Don’t take this as definite rules.
- Input: Importing photos onto your computer, try to shoot in Raw – try to get the photo right on the camera.
- Organising: Suit your organisation to you. A good consistent place where images can be stored. Perhaps name the folder the date you took the photo or the name of the photo shoot.
- Metadata: This is the date behind the file (photo/video) such as date taken, aperture, ISO and shutter speed used. The IPTC is part of the metadata to do with the copyright of the image so the author, this will stay with the image no matter where it gets to online. Look at creative commons.
- Refined selecting: Helps the editing process so you can add names, place and the if it is vertical or horizontal. Perhaps give each photo a star rating so you can see which are your favourite and edit down from there.
- Editing: Perhaps edit in camera raw, you can sync and edit if all the photos from one day need a similar edit.
- File sizes: Always keeps the original file, as you can always decrease the size.
- Backing up: Try to back up and store externally from the laptop or computer you use.
- Output: Possibly printing or a photo book?
Bridge is a way of viewing images along with iPhoto but iPhoto also houses the images.
Photo Books In the Digital Era
A book has one purpose, you read it one way (it has a beginning, middle and end) and they are to some degree standardised.
But with a photo book:
- is there still a ‘correct way’ of reading it?
- is there still a beginning, middle and end?
- is there still a degree of standardisation
Han-Georg Gadamer is a philosopher who created a theory on horizons:
- Artist’s: what the artist wants to portray – vision/idea/agenda
- Viewer’s: will be shaped by expectations: past experiences, beliefs and personality ( why it is subjective)
The idea of horizons is when these two link/merge together.
Our presentation and design has to be clear to show our message or theme, eg something on saving the environment should be done on recycled paper and not flown around the world.
- Nobuyoshi Araki: Sentimental Journey and Winter Journey: in a slip case and a hardback. It makes you sit down and take time with it, not something you could look at on the train for example.
- Broken Manual – Alec Sloth is a book within a book – on people hiding away.
- Ed Ruscha – Every building on sunset strip is a concertina style.
Photo books used to document but not people have become more accepting of new design.
Photo books and the Digital Age are gradually coming together.
Photo books: The Negatives:
- Ease of production
Photo books: The Positives:
- Show images in the way the author truly wants
- Self contained
Kevin Kelly’s eight generative qualities
Embodiment: people like being together, celebrating the physical quality of life, think about Alec Sloth.
Books are becoming generative: embossed covers etc.
Self published books/zines are becoming in vogue.
Craig Atkinson’s ‘Bits’: he has put together a series of books each was it’s own special edition with the edition numbers written in paint on the front. Each book had it’s own memorabilia in it from when he was setting up a studio such as tickets etc.
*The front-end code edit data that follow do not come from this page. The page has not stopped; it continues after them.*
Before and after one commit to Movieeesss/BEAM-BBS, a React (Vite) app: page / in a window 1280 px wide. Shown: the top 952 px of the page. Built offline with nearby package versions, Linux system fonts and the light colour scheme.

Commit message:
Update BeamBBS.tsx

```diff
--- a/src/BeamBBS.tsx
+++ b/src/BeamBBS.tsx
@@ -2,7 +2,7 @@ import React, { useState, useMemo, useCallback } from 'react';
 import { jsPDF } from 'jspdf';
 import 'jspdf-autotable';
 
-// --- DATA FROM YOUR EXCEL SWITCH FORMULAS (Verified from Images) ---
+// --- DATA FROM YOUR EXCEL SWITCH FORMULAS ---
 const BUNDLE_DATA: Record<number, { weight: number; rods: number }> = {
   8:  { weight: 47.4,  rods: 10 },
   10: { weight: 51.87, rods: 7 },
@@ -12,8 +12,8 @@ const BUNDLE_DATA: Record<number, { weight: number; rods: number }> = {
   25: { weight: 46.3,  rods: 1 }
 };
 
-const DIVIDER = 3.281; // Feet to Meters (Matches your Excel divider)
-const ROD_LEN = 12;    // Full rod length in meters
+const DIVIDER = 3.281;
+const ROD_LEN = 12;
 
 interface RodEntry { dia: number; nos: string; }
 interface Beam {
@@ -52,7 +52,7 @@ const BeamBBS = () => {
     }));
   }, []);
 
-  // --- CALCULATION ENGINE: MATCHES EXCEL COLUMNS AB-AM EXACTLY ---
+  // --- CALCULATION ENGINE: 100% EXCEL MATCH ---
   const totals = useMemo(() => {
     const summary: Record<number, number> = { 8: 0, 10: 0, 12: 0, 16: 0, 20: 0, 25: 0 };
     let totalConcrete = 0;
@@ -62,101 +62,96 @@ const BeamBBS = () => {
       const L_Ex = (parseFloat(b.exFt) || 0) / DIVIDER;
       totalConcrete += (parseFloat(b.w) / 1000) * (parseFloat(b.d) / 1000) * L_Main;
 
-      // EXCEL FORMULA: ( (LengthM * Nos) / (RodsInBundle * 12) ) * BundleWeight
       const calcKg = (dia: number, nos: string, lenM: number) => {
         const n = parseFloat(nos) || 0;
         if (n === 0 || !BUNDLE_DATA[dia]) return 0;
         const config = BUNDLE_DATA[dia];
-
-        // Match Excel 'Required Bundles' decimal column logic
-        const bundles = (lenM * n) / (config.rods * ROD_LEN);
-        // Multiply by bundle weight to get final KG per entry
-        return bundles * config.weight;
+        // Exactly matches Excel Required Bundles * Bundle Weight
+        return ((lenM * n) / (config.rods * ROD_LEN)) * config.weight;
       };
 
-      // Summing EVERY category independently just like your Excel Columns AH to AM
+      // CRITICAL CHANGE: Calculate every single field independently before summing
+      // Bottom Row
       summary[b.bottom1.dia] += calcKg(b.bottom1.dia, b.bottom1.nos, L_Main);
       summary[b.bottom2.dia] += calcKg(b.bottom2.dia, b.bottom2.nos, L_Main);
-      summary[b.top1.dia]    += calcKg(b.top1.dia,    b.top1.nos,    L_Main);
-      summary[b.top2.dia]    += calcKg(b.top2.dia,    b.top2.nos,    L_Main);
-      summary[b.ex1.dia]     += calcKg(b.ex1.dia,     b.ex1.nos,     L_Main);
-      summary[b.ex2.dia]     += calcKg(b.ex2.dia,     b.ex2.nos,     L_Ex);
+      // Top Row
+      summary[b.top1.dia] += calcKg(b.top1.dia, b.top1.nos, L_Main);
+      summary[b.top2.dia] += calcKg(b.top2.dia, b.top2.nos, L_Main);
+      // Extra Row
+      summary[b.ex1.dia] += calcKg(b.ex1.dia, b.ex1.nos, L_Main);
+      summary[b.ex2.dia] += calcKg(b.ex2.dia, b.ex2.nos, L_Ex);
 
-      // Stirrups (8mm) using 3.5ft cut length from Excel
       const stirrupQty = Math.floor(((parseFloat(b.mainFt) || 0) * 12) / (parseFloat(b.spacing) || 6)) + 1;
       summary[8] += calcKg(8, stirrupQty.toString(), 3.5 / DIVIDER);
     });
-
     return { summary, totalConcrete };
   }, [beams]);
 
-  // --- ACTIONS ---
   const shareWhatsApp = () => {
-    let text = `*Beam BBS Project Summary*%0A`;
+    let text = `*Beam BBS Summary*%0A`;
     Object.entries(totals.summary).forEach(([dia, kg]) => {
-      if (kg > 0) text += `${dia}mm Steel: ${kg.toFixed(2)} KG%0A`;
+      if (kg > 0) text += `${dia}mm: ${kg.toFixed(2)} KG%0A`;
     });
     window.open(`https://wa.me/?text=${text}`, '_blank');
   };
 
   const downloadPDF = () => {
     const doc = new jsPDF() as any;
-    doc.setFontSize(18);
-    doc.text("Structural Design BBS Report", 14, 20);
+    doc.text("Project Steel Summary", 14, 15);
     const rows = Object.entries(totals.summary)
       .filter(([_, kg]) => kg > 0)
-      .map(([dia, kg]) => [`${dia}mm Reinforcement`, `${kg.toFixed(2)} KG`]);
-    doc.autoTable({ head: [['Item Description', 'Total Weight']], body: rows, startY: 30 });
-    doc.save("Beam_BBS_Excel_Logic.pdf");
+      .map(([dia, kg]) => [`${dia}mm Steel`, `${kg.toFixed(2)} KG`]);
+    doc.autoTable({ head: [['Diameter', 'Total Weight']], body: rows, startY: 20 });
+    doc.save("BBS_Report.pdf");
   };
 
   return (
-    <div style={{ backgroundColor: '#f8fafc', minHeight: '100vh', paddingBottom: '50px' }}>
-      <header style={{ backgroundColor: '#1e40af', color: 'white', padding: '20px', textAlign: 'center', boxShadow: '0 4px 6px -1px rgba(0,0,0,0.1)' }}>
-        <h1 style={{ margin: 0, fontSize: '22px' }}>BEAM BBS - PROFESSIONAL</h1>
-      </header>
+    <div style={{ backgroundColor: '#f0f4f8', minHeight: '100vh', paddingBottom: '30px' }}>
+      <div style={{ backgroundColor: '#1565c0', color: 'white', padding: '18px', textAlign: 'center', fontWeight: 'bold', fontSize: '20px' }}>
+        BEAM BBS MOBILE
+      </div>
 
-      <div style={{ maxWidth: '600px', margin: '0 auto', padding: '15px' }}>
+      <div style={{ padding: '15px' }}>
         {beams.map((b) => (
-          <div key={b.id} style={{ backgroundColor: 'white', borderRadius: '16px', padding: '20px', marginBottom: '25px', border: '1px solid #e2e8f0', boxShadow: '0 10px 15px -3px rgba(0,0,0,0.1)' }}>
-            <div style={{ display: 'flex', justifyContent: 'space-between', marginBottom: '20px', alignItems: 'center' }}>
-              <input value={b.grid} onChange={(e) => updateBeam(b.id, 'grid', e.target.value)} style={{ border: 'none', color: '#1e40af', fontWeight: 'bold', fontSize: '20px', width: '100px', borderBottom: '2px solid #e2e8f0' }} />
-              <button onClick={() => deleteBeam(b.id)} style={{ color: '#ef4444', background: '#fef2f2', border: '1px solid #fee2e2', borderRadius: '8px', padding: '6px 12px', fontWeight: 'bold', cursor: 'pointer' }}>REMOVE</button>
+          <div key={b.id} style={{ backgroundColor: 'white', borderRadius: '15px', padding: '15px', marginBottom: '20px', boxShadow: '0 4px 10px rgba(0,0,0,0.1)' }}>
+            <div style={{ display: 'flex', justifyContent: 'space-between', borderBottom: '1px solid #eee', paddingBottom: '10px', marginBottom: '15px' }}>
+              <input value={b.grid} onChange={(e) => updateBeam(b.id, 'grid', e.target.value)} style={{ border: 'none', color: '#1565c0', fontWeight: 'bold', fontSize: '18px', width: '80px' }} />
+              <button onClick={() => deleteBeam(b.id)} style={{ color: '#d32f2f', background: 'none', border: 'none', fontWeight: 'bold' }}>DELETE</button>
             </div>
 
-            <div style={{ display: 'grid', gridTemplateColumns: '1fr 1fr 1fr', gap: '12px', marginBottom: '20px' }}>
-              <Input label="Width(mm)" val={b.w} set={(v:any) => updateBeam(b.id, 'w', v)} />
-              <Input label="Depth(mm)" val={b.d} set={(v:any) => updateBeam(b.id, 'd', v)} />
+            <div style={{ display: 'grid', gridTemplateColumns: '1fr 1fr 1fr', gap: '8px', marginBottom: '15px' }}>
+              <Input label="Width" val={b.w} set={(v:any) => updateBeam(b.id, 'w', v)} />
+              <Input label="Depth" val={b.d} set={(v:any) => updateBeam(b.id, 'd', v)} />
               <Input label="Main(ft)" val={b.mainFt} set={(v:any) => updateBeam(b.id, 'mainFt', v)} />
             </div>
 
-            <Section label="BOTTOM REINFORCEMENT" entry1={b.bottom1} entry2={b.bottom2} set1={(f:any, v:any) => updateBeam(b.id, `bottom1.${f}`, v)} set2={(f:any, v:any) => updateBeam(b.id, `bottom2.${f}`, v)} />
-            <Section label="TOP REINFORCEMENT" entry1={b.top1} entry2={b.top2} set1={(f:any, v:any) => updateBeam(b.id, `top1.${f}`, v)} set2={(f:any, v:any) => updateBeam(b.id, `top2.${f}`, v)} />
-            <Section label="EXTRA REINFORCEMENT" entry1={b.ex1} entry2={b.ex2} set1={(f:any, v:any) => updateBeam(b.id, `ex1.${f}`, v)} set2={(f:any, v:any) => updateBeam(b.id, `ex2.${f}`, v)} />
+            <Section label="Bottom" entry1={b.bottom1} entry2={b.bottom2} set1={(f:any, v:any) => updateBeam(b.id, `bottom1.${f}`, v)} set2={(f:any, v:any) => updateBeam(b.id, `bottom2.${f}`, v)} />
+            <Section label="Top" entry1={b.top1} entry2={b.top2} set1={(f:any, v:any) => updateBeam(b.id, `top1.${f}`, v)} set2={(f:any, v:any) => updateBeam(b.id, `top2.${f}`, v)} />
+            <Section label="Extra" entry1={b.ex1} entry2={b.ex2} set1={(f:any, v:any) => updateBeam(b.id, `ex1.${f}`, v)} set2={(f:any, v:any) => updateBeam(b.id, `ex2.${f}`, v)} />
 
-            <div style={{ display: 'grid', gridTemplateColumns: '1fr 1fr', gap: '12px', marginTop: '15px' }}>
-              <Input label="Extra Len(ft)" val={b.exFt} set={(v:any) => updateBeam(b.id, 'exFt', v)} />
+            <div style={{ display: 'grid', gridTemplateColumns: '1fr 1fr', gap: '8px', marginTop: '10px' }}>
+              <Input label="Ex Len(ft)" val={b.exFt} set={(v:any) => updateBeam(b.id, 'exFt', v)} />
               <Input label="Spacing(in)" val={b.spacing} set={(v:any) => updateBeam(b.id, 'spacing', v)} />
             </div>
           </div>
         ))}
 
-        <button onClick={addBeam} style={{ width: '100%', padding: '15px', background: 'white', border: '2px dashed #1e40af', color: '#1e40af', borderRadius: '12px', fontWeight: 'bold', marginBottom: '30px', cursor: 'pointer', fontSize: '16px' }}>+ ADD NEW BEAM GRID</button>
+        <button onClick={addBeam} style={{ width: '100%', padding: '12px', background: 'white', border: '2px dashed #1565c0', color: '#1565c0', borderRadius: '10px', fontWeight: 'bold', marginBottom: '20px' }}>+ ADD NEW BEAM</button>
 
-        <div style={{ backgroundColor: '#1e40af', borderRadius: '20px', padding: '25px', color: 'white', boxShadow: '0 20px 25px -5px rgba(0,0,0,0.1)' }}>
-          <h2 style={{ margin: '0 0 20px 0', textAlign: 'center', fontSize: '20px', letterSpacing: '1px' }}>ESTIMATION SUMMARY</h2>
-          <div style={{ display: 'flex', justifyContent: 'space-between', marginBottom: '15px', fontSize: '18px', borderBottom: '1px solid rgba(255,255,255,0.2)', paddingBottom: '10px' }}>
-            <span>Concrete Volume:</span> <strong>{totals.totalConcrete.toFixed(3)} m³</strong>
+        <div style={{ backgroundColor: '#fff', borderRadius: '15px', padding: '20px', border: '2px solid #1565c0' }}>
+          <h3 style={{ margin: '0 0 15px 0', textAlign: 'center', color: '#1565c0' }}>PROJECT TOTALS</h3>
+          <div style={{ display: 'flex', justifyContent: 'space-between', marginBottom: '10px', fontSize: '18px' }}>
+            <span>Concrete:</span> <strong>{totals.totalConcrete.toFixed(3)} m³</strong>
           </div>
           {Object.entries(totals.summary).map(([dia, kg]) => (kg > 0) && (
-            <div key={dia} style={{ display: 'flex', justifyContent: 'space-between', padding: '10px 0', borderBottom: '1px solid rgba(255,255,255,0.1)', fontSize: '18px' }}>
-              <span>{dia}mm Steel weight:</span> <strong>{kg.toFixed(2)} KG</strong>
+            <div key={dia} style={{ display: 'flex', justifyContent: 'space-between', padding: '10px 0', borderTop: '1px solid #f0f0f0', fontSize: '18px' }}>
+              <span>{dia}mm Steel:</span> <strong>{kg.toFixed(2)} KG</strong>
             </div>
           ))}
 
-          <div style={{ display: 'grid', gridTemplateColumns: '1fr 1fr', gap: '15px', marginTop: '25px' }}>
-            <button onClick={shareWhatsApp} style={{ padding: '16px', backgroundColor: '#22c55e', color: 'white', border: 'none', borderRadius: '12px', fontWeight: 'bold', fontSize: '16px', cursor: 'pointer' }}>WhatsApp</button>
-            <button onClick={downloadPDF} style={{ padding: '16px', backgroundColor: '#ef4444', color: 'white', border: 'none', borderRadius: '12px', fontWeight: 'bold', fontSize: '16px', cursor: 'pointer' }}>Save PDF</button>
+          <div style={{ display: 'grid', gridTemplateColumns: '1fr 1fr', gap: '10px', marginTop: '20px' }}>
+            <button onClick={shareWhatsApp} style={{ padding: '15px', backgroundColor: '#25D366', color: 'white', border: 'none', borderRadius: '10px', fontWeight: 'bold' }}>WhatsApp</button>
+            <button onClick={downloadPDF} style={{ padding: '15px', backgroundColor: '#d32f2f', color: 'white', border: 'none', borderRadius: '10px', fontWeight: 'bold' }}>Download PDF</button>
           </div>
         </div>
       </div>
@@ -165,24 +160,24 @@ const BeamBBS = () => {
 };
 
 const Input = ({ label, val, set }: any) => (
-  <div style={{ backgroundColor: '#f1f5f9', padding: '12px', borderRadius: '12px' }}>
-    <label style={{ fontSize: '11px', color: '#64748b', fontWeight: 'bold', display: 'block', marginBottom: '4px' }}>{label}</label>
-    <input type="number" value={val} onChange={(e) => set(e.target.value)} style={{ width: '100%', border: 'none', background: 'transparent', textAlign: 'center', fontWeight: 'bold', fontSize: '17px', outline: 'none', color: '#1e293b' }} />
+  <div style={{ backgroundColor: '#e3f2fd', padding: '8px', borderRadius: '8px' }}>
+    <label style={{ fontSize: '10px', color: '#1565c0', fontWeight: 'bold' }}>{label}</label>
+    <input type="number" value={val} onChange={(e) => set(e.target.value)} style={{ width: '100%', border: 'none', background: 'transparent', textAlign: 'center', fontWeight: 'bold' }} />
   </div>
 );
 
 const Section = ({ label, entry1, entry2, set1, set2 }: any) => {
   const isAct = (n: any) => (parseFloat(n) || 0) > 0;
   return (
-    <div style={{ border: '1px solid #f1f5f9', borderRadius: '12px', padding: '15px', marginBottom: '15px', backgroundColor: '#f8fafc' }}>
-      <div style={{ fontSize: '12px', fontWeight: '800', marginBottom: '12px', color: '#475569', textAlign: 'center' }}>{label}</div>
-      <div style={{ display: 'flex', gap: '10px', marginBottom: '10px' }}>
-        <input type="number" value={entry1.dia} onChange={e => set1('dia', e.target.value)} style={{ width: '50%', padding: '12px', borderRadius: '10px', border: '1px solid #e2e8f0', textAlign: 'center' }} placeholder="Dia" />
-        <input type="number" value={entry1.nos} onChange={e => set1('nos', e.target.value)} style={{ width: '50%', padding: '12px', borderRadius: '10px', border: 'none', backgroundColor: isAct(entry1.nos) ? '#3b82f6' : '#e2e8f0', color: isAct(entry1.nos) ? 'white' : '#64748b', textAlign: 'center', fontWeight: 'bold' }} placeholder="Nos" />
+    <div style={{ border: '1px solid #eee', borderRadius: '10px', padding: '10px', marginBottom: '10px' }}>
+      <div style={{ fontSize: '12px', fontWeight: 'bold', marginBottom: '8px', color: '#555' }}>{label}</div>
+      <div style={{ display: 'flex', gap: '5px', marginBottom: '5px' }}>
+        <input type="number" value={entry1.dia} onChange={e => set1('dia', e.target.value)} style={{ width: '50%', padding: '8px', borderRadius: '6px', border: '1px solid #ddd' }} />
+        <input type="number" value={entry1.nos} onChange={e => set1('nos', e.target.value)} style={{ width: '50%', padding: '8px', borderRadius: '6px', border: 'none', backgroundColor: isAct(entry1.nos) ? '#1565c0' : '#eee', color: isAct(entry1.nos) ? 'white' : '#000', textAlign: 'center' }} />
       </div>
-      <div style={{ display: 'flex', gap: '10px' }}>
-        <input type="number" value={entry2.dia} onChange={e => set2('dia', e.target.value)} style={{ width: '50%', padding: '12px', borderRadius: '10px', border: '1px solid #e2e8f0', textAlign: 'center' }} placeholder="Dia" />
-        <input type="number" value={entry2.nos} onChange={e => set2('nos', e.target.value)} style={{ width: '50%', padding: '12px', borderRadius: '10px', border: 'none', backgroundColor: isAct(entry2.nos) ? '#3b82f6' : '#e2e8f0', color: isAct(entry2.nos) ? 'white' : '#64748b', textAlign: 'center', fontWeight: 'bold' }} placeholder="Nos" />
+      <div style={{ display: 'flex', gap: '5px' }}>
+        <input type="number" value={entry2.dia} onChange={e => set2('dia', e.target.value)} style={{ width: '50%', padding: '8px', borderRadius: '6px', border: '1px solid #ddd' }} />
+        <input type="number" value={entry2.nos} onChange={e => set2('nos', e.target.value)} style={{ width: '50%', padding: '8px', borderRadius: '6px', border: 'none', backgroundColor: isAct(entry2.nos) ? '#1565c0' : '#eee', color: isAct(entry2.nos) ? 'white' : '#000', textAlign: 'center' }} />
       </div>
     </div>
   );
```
- Read: Kevin Kelly 8 generative qualities
- Look at Welcome to Pine Point
- Bring a photobook to the lecture next week (16.02.13) – I have chosen America Off Track and you will need to give a talk on it.
America Off Track, photos by Jarret Schecter. The photos in the book are all taken out of a train window, which the photographer, Jarret Schecter, took. Schecter is an American photographer living in New York. Schecter travelled around America from one station to the next over the course of two years. He said the “monotony of travelling was constant but the view was varied”.
The pictures are a tange of scenes on the train station, cityscapes and landscapes. Some pictures are surprisingly in focus, others are blurry due to scratches and smears on the window whereas others are out of focus due to the movement on the train.
In some ways this is similar to Robert Frank’s The Americans, so I would recommend reading this afterwards along with Schecter’s Russia Off Track.